> _Dataset records_:
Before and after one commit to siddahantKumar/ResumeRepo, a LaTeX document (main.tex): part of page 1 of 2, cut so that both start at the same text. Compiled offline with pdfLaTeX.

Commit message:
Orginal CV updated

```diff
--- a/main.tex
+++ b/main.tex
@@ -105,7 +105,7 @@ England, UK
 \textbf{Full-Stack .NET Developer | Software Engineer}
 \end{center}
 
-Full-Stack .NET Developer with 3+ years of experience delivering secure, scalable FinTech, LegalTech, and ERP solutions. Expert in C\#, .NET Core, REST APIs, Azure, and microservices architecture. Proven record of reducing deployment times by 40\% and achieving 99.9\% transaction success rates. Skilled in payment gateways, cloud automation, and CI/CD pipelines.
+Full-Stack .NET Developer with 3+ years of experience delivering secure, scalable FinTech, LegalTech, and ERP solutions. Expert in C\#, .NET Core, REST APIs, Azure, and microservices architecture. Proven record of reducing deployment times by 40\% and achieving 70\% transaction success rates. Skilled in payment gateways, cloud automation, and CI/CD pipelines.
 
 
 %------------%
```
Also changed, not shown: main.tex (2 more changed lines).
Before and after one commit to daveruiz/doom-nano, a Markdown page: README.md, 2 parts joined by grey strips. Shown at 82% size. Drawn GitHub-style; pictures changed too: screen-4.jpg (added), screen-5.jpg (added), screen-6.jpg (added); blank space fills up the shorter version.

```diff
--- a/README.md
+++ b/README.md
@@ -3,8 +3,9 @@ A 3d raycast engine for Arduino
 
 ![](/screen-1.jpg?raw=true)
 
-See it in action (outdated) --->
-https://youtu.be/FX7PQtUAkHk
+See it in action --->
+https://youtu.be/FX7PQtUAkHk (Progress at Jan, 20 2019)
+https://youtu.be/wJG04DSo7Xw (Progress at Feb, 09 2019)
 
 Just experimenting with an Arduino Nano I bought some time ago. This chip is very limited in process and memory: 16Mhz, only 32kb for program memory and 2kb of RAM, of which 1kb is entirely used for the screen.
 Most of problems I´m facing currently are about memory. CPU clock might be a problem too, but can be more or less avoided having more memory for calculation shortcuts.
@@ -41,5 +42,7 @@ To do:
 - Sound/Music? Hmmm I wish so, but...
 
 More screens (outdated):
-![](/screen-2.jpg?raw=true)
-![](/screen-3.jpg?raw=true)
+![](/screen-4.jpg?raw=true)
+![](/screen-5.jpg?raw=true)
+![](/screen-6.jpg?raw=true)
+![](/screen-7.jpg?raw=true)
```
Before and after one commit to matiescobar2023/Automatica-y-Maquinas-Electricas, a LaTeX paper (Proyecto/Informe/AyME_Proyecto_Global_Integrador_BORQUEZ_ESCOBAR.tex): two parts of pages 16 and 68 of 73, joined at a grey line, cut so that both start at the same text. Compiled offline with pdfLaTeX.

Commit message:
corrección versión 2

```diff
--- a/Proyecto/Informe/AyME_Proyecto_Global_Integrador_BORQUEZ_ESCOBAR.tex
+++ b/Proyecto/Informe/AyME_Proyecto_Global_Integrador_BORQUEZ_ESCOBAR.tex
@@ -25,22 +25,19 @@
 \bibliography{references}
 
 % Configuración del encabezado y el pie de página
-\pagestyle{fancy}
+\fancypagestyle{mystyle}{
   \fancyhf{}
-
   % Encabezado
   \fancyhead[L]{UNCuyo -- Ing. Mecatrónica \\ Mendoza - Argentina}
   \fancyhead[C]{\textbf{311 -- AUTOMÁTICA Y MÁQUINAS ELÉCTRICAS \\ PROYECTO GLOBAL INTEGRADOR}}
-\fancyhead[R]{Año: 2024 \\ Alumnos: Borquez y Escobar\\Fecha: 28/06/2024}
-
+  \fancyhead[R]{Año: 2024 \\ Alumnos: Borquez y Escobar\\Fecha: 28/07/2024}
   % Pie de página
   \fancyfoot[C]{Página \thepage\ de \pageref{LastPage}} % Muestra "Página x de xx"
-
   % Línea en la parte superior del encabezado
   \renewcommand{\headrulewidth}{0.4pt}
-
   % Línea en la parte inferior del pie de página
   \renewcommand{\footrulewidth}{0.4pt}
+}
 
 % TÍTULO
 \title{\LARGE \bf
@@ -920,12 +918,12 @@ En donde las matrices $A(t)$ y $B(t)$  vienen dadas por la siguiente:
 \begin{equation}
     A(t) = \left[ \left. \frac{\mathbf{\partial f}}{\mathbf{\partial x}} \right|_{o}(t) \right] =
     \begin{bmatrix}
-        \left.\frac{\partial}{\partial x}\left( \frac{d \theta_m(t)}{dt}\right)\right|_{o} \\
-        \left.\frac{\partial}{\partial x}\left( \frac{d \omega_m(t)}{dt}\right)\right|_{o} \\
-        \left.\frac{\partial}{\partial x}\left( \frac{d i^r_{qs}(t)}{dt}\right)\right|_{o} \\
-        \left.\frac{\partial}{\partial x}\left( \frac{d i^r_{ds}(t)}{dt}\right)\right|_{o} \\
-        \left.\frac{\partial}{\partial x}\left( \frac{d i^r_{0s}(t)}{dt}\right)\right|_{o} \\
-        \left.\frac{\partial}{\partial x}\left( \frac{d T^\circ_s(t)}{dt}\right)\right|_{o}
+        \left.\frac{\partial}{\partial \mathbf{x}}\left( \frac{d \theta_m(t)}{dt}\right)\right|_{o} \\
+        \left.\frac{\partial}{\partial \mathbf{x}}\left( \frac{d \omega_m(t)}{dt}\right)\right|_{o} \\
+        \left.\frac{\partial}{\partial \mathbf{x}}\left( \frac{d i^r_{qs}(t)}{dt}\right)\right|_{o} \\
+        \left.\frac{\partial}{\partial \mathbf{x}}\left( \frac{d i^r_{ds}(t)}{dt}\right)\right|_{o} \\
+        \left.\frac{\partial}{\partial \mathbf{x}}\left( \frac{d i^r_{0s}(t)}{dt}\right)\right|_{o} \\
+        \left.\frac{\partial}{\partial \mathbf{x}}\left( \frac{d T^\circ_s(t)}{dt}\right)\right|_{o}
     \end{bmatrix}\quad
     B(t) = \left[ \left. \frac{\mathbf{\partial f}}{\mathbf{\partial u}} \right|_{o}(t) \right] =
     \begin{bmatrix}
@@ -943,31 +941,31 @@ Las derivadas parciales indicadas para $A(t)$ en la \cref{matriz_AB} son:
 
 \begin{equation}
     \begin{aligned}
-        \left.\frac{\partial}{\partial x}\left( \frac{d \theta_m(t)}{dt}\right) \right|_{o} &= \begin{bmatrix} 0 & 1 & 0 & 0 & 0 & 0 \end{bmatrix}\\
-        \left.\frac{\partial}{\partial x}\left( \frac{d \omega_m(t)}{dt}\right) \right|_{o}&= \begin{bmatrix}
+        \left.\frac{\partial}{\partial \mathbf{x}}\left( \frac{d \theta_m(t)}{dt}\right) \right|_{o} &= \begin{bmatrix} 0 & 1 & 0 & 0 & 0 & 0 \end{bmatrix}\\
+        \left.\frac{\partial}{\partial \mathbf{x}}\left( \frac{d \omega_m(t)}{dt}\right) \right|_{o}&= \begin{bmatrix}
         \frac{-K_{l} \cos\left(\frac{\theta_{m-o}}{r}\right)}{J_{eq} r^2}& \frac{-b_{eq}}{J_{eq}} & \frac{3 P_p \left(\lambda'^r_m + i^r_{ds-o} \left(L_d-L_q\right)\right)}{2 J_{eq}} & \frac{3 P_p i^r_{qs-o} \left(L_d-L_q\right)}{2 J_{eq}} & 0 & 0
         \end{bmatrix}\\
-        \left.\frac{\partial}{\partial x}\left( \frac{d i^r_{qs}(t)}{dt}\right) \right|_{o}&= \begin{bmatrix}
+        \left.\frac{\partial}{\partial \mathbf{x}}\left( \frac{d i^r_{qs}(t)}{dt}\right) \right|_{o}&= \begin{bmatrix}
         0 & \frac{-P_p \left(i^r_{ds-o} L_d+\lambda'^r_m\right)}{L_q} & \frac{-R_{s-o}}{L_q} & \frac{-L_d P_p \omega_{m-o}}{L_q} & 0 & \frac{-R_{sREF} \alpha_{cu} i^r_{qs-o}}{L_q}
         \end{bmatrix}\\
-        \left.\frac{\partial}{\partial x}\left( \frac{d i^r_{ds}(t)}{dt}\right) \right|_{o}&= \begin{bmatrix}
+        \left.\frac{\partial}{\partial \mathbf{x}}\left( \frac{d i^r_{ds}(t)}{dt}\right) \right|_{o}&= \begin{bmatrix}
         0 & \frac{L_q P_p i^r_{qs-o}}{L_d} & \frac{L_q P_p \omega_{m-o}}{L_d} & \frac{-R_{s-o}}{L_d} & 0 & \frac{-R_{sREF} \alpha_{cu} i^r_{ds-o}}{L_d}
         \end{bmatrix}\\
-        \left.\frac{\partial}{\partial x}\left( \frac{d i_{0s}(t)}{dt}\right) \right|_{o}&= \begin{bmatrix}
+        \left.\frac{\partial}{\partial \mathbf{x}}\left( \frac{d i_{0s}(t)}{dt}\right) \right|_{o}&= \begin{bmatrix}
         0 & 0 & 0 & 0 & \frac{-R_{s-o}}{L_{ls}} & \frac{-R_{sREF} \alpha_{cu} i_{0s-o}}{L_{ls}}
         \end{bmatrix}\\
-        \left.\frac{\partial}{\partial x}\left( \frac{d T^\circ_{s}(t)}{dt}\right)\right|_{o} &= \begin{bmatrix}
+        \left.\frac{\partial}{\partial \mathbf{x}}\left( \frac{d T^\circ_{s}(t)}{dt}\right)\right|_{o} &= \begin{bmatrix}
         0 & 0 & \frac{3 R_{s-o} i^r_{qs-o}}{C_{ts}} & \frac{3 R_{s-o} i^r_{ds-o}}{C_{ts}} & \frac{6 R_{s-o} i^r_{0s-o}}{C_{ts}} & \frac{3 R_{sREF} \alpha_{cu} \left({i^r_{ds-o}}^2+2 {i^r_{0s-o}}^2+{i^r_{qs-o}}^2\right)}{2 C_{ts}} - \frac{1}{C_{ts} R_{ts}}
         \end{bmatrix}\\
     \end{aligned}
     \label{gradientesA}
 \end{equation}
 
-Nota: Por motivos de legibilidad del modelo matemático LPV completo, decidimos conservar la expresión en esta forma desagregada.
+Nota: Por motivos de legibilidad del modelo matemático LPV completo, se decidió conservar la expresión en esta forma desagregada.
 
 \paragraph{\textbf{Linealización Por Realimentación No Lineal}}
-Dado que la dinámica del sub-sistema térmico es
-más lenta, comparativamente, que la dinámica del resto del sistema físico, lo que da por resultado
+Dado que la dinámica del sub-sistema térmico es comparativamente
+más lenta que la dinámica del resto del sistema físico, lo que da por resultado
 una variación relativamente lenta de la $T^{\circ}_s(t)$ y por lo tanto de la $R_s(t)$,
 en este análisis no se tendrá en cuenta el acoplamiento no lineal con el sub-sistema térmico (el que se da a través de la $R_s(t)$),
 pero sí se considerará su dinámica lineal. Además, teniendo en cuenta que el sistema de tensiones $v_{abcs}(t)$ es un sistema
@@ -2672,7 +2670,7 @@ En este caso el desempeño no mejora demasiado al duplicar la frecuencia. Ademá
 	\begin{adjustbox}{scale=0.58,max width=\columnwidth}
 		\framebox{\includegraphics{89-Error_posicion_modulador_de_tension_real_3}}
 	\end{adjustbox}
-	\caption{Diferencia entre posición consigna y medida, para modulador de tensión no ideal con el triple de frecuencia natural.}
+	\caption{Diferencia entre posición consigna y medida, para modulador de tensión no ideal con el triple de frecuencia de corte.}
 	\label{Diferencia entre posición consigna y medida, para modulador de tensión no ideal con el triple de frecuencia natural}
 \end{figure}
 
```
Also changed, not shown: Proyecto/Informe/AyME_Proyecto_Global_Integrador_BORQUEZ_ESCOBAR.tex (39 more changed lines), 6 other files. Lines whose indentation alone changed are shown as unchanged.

> _Exercise instructions_: Match on "true" and copy out every line of the entries that contains it.

> _Exercise result_:
 ![](/screen-1.jpg?raw=true)
-![](/screen-2.jpg?raw=true)
-![](/screen-3.jpg?raw=true)
+![](/screen-4.jpg?raw=true)
+![](/screen-5.jpg?raw=true)
+![](/screen-6.jpg?raw=true)
+![](/screen-7.jpg?raw=true)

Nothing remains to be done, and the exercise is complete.